Penguin: 7 timeless life lessons from The Little Prince – “From lessons on kindness to caring for our environment,” the messages in Antoine de Saint-Exupéry’s The Little Prince are as important today as ever.
Signature: 19 Best Books to Understand Fascism and How It Works – These books, fiction and non-fiction, shed light on the origins of fascism and the mechanisms that allow fascism to operate, throughout history and in the modern world.
Deadline: ‘The Tattooist of Auschwitz’ Book To Be Developed Into Drama Series By ‘The Cry’ Producer Synchronicity Films – Peter White reveals that Heather Morris’s book The Tattooist of Auschwitz is about to be turned into a ‘high-end’ international drama series.
Brain Pickings: Jeanette Winterson’s 10 Tips on Writing – “Turn up for work” is Winterson’s top tip for aspiring writers.
The Guardian: George Orwell archives added to Unesco Memory of the World register – The “UN’s cultural agency recognises the ‘world significance’ of the Animal Farm author’s papers”, writes Alison Flood.
The Bookseller: Indies dominate Women in Translation prize shortlist – The Warwick Prize for Women in Translation longlist has been announced.
The New Yorker: One Year of #MeToo: “He Said, She Said” Is a Literary Problem, Too – Katy Waldman takes a look at one year of the #MeToo movement in the book world.
Wired: Why So Many Fantasy Novels Are Obsessed With Academia – “The best fantasy debut of 2018 has a problem”, writes Jason Kehe. “It was also the best fantasy debut of 2009. And 2007. And 1997, 1985, 1982, and 1968.”
If there is something you would particularly like to see on Winding Up the Week or if you have any suggestions, questions or comments for Book Jotter in general, please drop me a line or comment below. I would be delighted to hear from you.
Thank you for taking the time to read this post. I wish you a week bountiful in books and rich in reading.

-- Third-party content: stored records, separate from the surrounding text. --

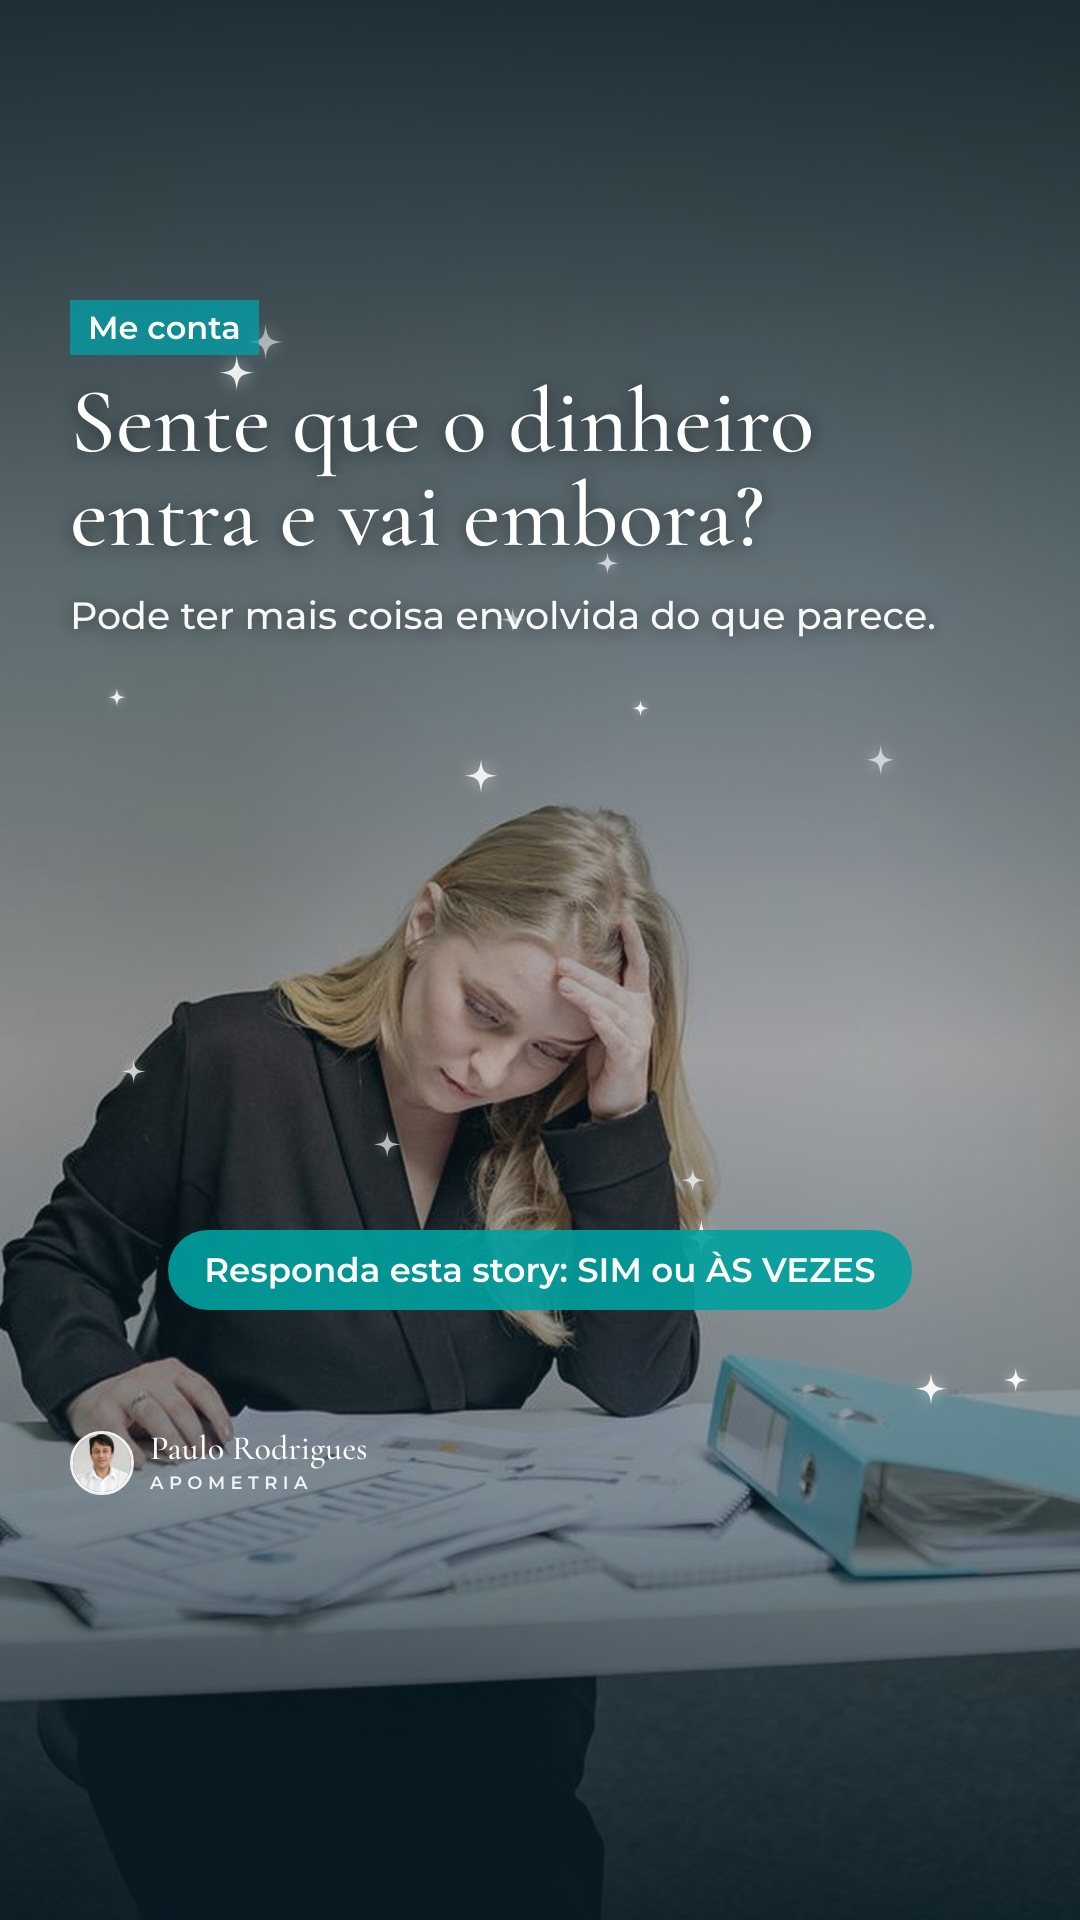
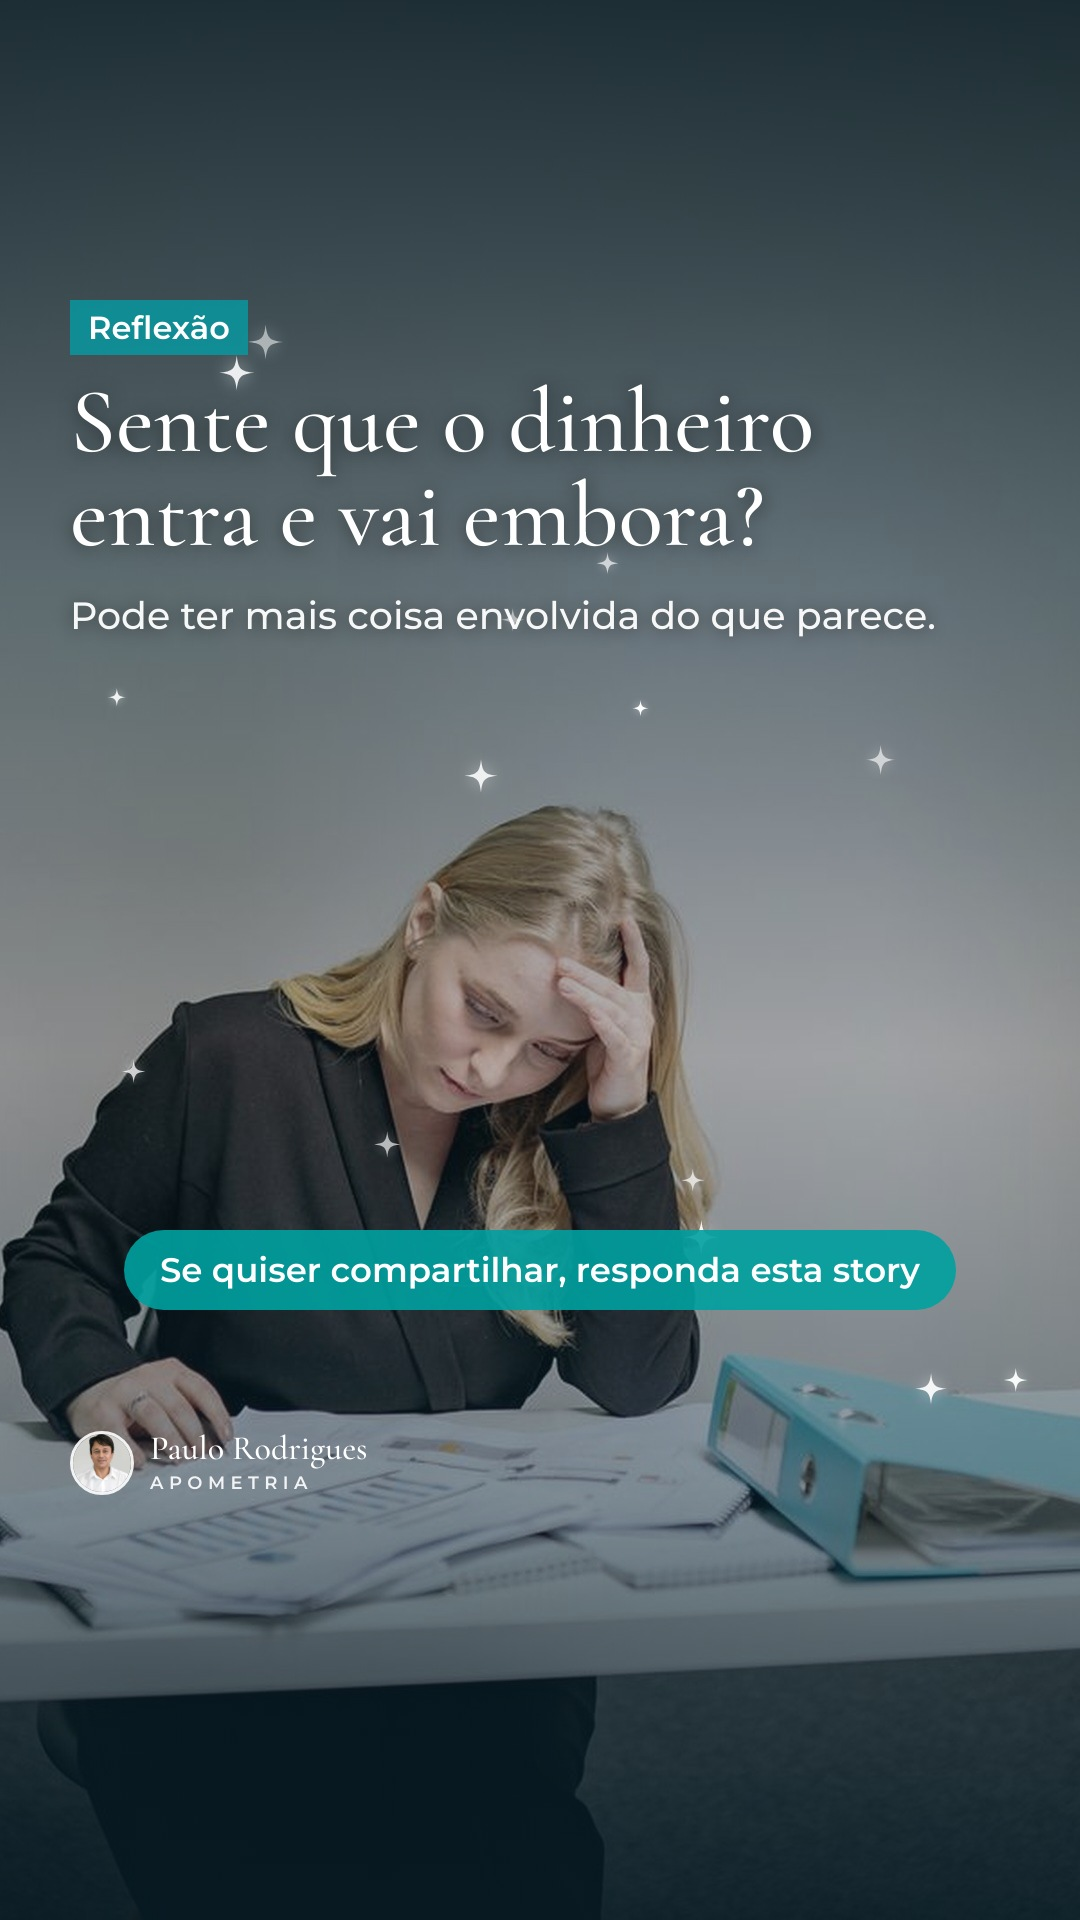
Stories Apometria: chamadas com linguagem mais séria, sem emojis
Claude-Session: https://claude.ai/code/session_01JEWNugGqZtfRNNpR6FEnd2

Changed region(s): [[0.0917, 0.625, 0.8861, 0.6875], [0.0917, 0.1562, 0.2444, 0.1875]]

diff --git a/producoes/2026-11-23-apometria-prosperidade/stories/roteiro-stories.md b/producoes/2026-11-23-apometria-prosperidade/stories/roteiro-stories.md
@@ -4,7 +4,7 @@ Publicados pelo estúdio, sem ação no celular. O engajamento vem de respostas 
 
 | # | Horário sugerido | Tema | Chamada |
 |---|---|---|---|
-| 1 | manhã (10h) | Me conta: o dinheiro entra e vai embora? | Responda esta story: SIM ou ÀS VEZES |
-| 2 | logo após o post | Novo post (prévia da capa) | Já está no perfil: arraste as 5 imagens |
+| 1 | manhã (10h) | Reflexão: o dinheiro entra e vai embora? | Se quiser compartilhar, responda esta story |
+| 2 | logo após o post | Novo post (prévia da capa) | O post completo já está no perfil |
 | 3 | tarde (15h) | Você sabia? Prosperidade é energia em movimento | Veja as possíveis causas no post de hoje |
-| 4 | noite (21h) | Pergunte ao Paulo: o que mais trava sua vida financeira? | Mande no direct |
+| 4 | noite (21h) | Pergunte ao Paulo: o que mais trava sua vida financeira? | Envie sua resposta por mensagem |

diff --git a/producoes/2026-11-14-apometria-alcoolismo/stories/roteiro-stories.md b/producoes/2026-11-14-apometria-alcoolismo/stories/roteiro-stories.md
@@ -4,7 +4,7 @@ Publicados pelo estúdio, sem ação no celular. O engajamento vem de respostas 
 
 | # | Horário sugerido | Tema | Chamada |
 |---|---|---|---|
-| 1 | manhã (10h) | Me conta: "eu não queria, mas não consegui parar" | Responda com um 💙 se já ouviu isso |
-| 2 | logo após o post | Novo post (prévia da capa) | Já está no perfil: arraste as 7 imagens |
+| 1 | manhã (10h) | Reflexão: "eu não queria, mas não consegui parar" | Se quiser compartilhar a sua experiência, responda esta story |
+| 2 | logo após o post | Novo post (prévia da capa) | O post completo já está no perfil |
 | 3 | tarde (15h) | Você sabia? A vontade pode não ser só da pessoa | A explicação completa está no post de hoje |
-| 4 | noite (21h) | Pergunte ao Paulo | Mande sua dúvida no direct |
+| 4 | noite (21h) | Pergunte ao Paulo | Envie sua dúvida por mensagem |

diff --git a/marcas/apometria-brasil/aprendizados.md b/marcas/apometria-brasil/aprendizados.md
@@ -31,3 +31,4 @@ Os agentes leem este arquivo antes de criar.
 - 24/11/2026 · Paleta "roxa demais": reduzir o lilás a um toque leve no alto; base em azul-petróleo; botões em turquesa (não lilás). Vale para carrossel e stories.
 - 24/11/2026 · Foto da moça sentada (lâmina 4 da prosperidade) "nada a ver" com o texto: preferir imagens que ilustrem a ideia do texto (ex.: névoa, ambiente), não retrato genérico de pessoa triste.
 - 24/11/2026 · Stories SEM figurinhas (enquete, quiz, caixinha, link): o sistema tem que ser 100% automático. Chamadas por escrito: "responda esta story", "mande no direct", "veja o post de hoje".
+- 24/11/2026 · Nada de "comente com coração" ou chamadas informais com emoji nos stories: linguagem séria e respeitosa ("Se quiser compartilhar, responda esta story", "Envie sua dúvida por mensagem").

NB In this feature, ‘winding up’ refers to the act of concluding something and should not be confused with the British expression: ‘wind-up’ – an age-old pastime of ‘winding-up’ friends and family by teasing or playing pranks on them. If you would like to know more about this expression, there’s an excellent description on Urban Dictionary.